- [Assignment]:
Return every line from the records below in which the word "OrderFacade" is found.
═══ Excerpted data
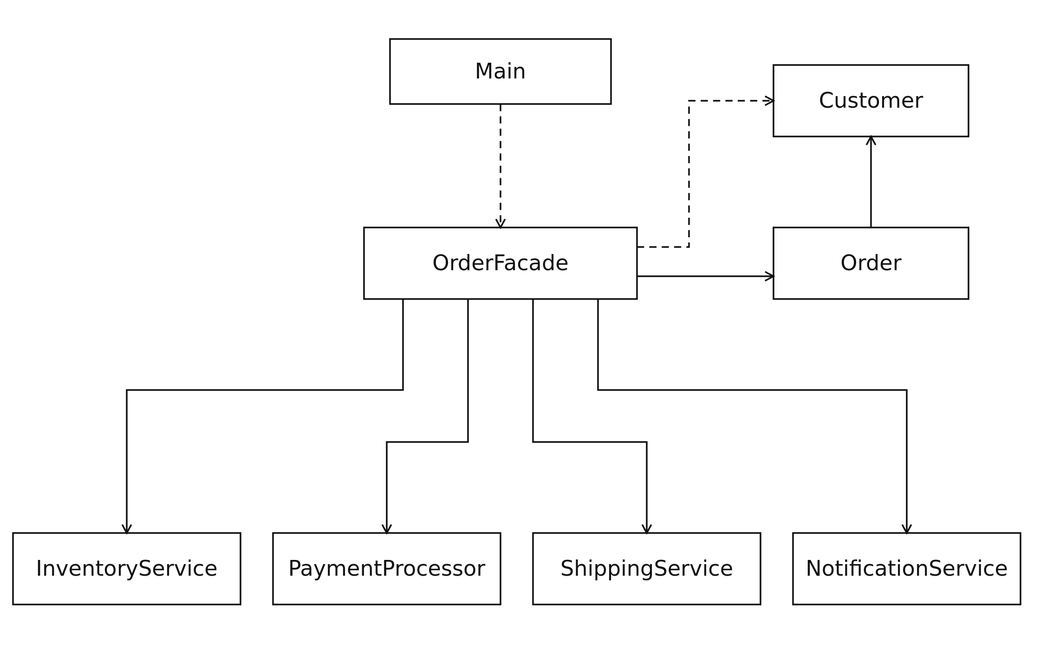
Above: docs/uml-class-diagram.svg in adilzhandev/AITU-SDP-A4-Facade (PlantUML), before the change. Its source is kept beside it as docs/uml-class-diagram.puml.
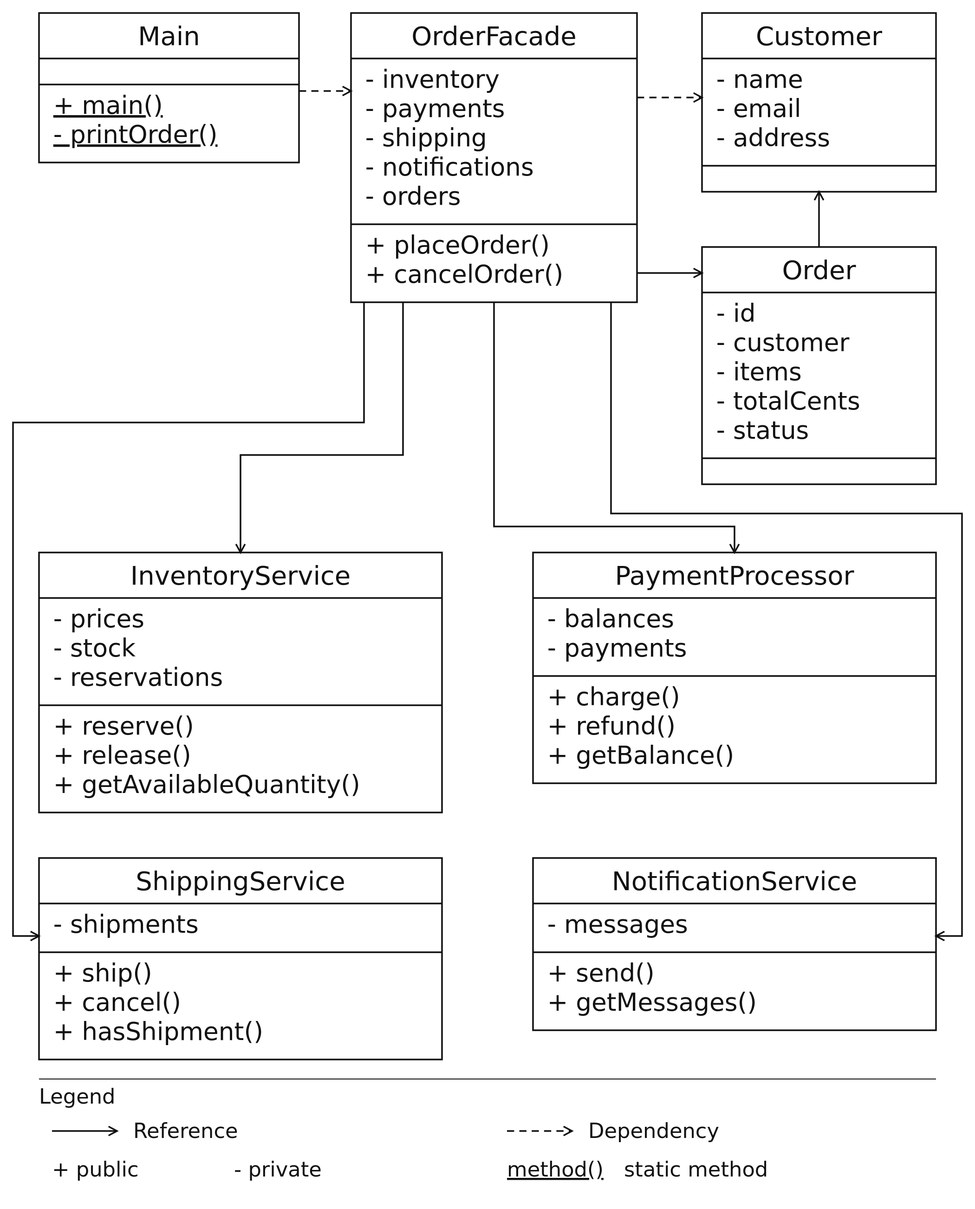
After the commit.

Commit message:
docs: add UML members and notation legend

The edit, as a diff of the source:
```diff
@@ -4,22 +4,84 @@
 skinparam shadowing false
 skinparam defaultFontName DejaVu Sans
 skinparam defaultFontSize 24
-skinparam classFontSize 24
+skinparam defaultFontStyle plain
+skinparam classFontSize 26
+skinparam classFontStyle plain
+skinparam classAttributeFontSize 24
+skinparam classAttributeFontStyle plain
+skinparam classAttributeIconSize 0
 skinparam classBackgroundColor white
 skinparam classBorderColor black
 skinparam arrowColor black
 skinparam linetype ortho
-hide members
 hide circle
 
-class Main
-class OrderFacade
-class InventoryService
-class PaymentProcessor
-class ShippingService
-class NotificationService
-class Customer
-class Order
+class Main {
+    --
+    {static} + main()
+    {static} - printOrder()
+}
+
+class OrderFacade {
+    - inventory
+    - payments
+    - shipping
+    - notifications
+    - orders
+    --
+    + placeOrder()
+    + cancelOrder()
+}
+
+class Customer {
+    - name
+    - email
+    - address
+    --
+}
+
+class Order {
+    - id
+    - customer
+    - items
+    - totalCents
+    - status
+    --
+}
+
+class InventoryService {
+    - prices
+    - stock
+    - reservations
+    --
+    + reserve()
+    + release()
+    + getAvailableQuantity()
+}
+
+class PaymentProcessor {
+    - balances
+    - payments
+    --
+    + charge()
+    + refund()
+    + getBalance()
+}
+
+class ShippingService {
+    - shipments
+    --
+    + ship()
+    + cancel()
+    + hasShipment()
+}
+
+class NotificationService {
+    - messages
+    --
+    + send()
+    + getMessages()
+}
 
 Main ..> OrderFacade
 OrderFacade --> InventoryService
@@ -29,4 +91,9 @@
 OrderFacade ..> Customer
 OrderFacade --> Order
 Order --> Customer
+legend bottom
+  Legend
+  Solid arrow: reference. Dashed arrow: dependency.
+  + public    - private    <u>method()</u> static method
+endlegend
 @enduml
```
══════
- [Response to the exercise]:
-class OrderFacade
+class OrderFacade {
 Main ..> OrderFacade
 OrderFacade --> InventoryService
 OrderFacade ..> Customer
 OrderFacade --> Order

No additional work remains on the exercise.